Having found no statistical evidence to back up Rep. David McKinley’s (R-W. VA) extravagant claim about Seattle’s crime rate during a congressional hearing on the coal export proposal, we decided to follow-up and allow him the opportunity to explain himself.
During the hearing, where he was questioning Seattle Mayor Mike McGinn—who was in D.C. testifying against the controversial coal train proposal on Tuesday (video)—Rep. McKinley stated that Seattle has more violence than 94 percent of cities in the country.

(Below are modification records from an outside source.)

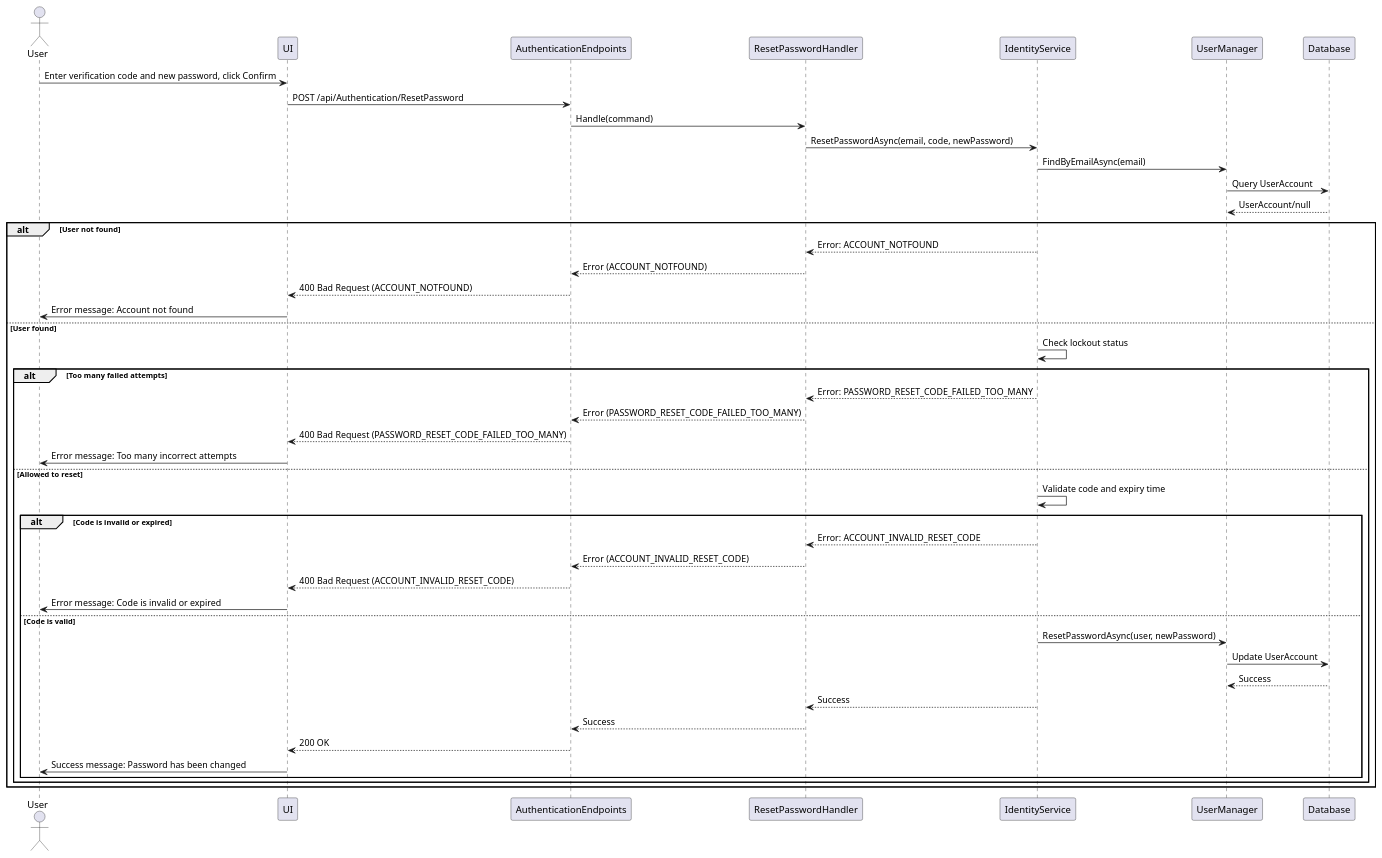
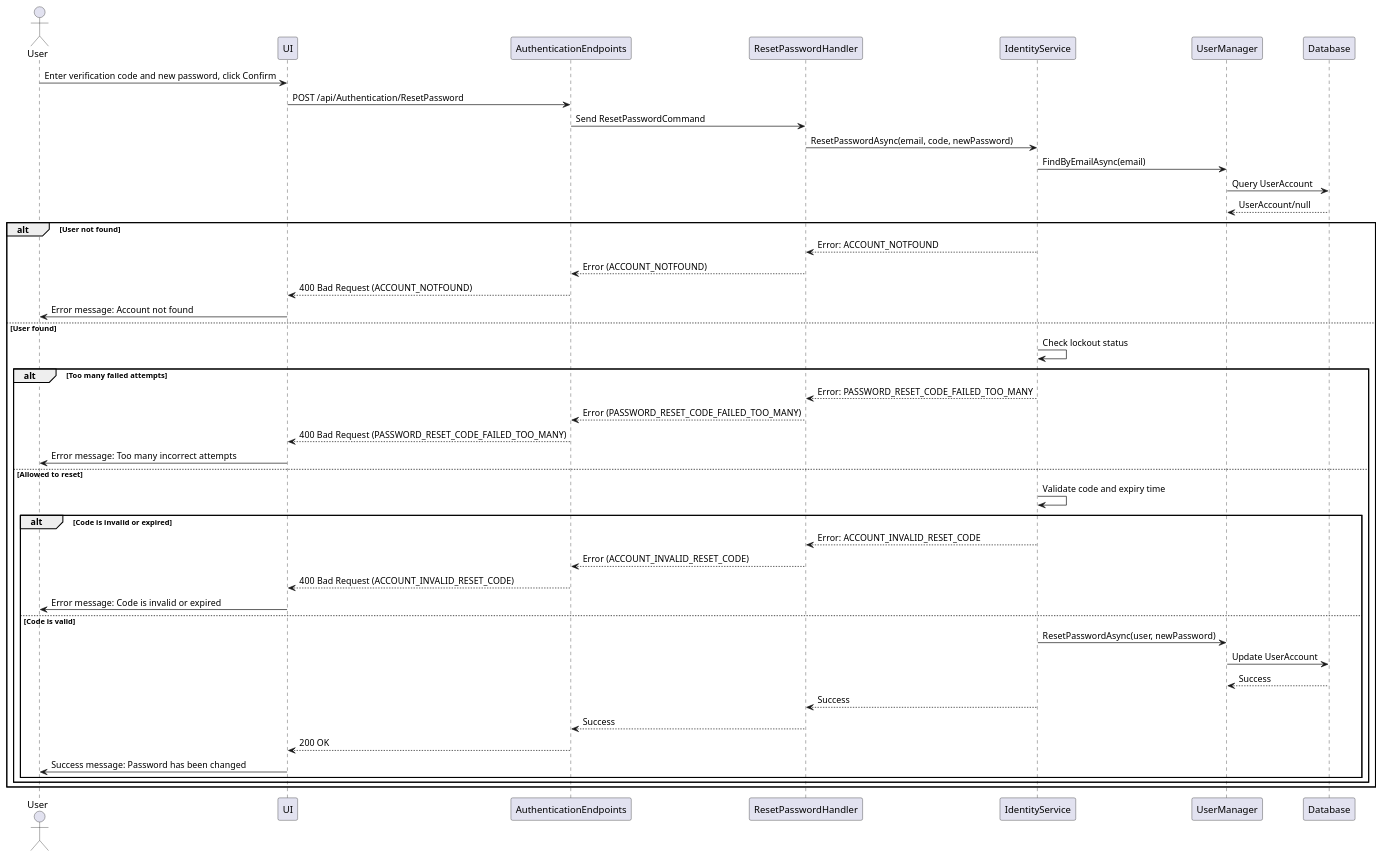
Before and after one commit to thanhkhac/SEP_Diagram: the diagram in authentication/Sequence/09_ResetPassword.puml, drawn with PlantUML. The commit also changed 11 other files, not shown here.

First line of the commit message:
Update authentication sequence diagrams and add SetPassword flow

```diff
--- a/authentication/Sequence/09_ResetPassword.puml
+++ b/authentication/Sequence/09_ResetPassword.puml
@@ -1,48 +1,48 @@
 @startuml
 actor User
 participant UI
 participant AuthenticationEndpoints
 participant ResetPasswordHandler
 participant IdentityService
 participant UserManager
 participant Database
 
 User -> UI : Enter verification code and new password, click Confirm
 UI -> AuthenticationEndpoints : POST /api/Authentication/ResetPassword
-AuthenticationEndpoints -> ResetPasswordHandler : Handle(command)
+AuthenticationEndpoints -> ResetPasswordHandler : Send ResetPasswordCommand
 ResetPasswordHandler -> IdentityService : ResetPasswordAsync(email, code, newPassword)
 IdentityService -> UserManager : FindByEmailAsync(email)
 UserManager -> Database : Query UserAccount
 Database --> UserManager : UserAccount/null
 
 alt User not found
     IdentityService --> ResetPasswordHandler : Error: ACCOUNT_NOTFOUND
     ResetPasswordHandler --> AuthenticationEndpoints : Error (ACCOUNT_NOTFOUND)
     AuthenticationEndpoints --> UI : 400 Bad Request (ACCOUNT_NOTFOUND)
     UI -> User : Error message: Account not found
 else User found
     IdentityService -> IdentityService : Check lockout status
     alt Too many failed attempts
         IdentityService --> ResetPasswordHandler : Error: PASSWORD_RESET_CODE_FAILED_TOO_MANY
         ResetPasswordHandler --> AuthenticationEndpoints : Error (PASSWORD_RESET_CODE_FAILED_TOO_MANY)
         AuthenticationEndpoints --> UI : 400 Bad Request (PASSWORD_RESET_CODE_FAILED_TOO_MANY)
         UI -> User : Error message: Too many incorrect attempts
     else Allowed to reset
         IdentityService -> IdentityService : Validate code and expiry time
         alt Code is invalid or expired
             IdentityService --> ResetPasswordHandler : Error: ACCOUNT_INVALID_RESET_CODE
             ResetPasswordHandler --> AuthenticationEndpoints : Error (ACCOUNT_INVALID_RESET_CODE)
             AuthenticationEndpoints --> UI : 400 Bad Request (ACCOUNT_INVALID_RESET_CODE)
             UI -> User : Error message: Code is invalid or expired
         else Code is valid
             IdentityService -> UserManager : ResetPasswordAsync(user, newPassword)
             UserManager -> Database : Update UserAccount
             Database --> UserManager : Success
             IdentityService --> ResetPasswordHandler : Success
             ResetPasswordHandler --> AuthenticationEndpoints : Success
             AuthenticationEndpoints --> UI : 200 OK
             UI -> User : Success message: Password has been changed
         end
     end
 end
 @enduml
```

Rather than providing any data to support that claim, McKinley’s spokesman Jim Forbes simply sent us two press release statements: One announced the Energy and Commerce Committee’s approval of McKinley’s legislation to reuse coal ash; the other, a summary of Tuesday's hearing, praised McKinley for defending West Virginia’s coal industry against “anti-coal extremists.”
The press release goes after McGinn:
In his testimony to the Committee, Mike McGinn Mayor of the City of Seattle, WA, wrote that America should “keep our coal in the ground where it belongs.”
“Anti-coal zealots should be called out for what they really believe,” said McKinley. “The witness yesterday confirmed what many others will not say publicly. He would like to ‘keep coal in the ground.’ This is a scary prospect for West Virginia and the United States economy.”
We called Forbes back and asked him to directly address his comment about Seattle's supposedly sky-high crime rate. Forbes had no further comments.
The Seattle Police Department, however, did have some comments to shoot back at McKinley.
A tweet on the SPD feed today boasts of a 7 percent drop in major crimes in Seattle for the past year, continuing 25 years of declining crime in Seattle. According to 2010 data from the U.S. Department of Justice, Seattle has less annual violent crimes than comparably-sized cities such as Austin, San Francisco, and Minneapolis, as well as major U.S. cities such as New York, Chicago, and Los Angeles.
SPD hash-tagged the tweet “coalstorybro” and addressed it to @RepMcKinley.
And in another tweet for @RepMcKinley, SPD cited the “coalincidence” that Washington state’s violent crimes saw a five percent decrease in the past year, while Washington coal power use dropped by 40 percent, according to data released by the U.S. Energy Information Administration, which details U.S. coal consumption by state.
“In other news, WA violent crime dropped 5% in 2011. Unrelated (?!), WA coal power use dropped 40%. CC: @RepMcKinley #coalincidence,” reads SPD’s Twitter feed.
No tweet back from Rep. McKinley.